→ The input:
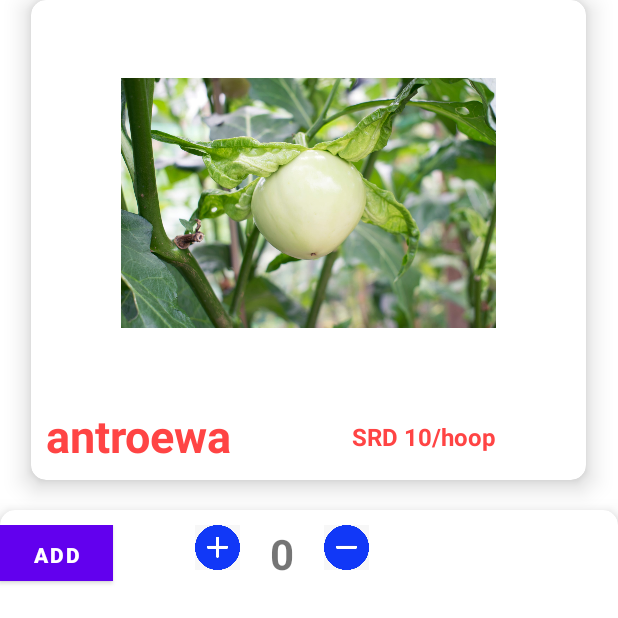
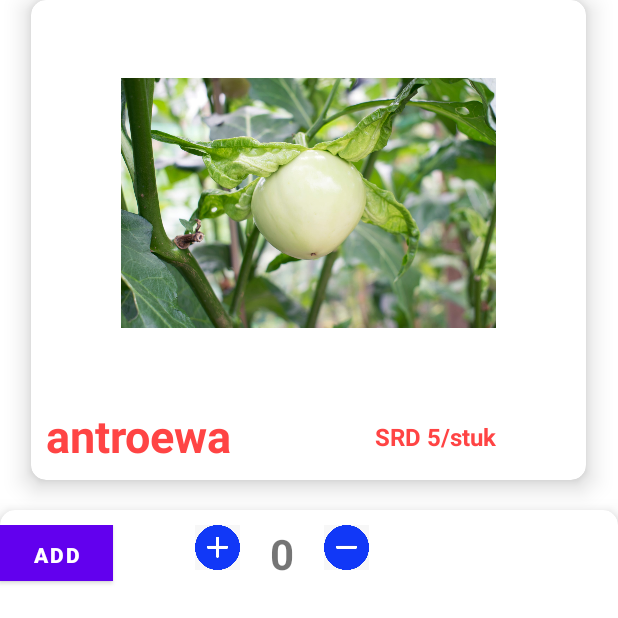
Before and after one commit to juscelinoKartoebi/items_test, an Android app: the AntroewaActivity screen opened directly, with no data from a screen before it, on a phone screen of 412 x 824 dp, the top half of it. Run offline under Robolectric (Android 15) with nearby library versions, the phone set to English and light mode, and no system bars.

Commit message:
bijna af

```diff
--- a/app/src/main/res/layout/activity_antroewa.xml
+++ b/app/src/main/res/layout/activity_antroewa.xml
@@ -40,7 +40,7 @@
             <TextView
                 android:layout_width="wrap_content"
                 android:layout_height="wrap_content"
-                android:text="SRD 10/hoop"
+                android:text="SRD 5/stuk"
                 android:textColor="@android:color/holo_red_light"
                 android:id="@+id/vegetablePrice"
                 android:layout_alignEnd="@+id/vegetableNameinInfo"
--- a/app/src/main/res/layout/activity_boulanger.xml
+++ b/app/src/main/res/layout/activity_boulanger.xml
@@ -40,7 +40,7 @@
             <TextView
                 android:layout_width="wrap_content"
                 android:layout_height="wrap_content"
-                android:text="SRD 15/hoop"
+                android:text="SRD 7/stuk"
                 android:textColor="@android:color/holo_red_light"
                 android:id="@+id/vegetablePrice"
                 android:layout_alignEnd="@+id/vegetableNameinInfo"
```
Also changed, not shown: app/src/main/java/sr/unasat/test/items/AntroewaActivity.java (+2 -2 lines), app/src/main/java/sr/unasat/test/items/BoulangerActivity.java (+2 -2 lines), app/src/main/res/drawable/vegetables.png (deleted).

→ Task statement: Your answer should be the lines of the material above that include "stuk".

→ Task answer:
+                android:text="SRD 5/stuk"
+                android:text="SRD 7/stuk"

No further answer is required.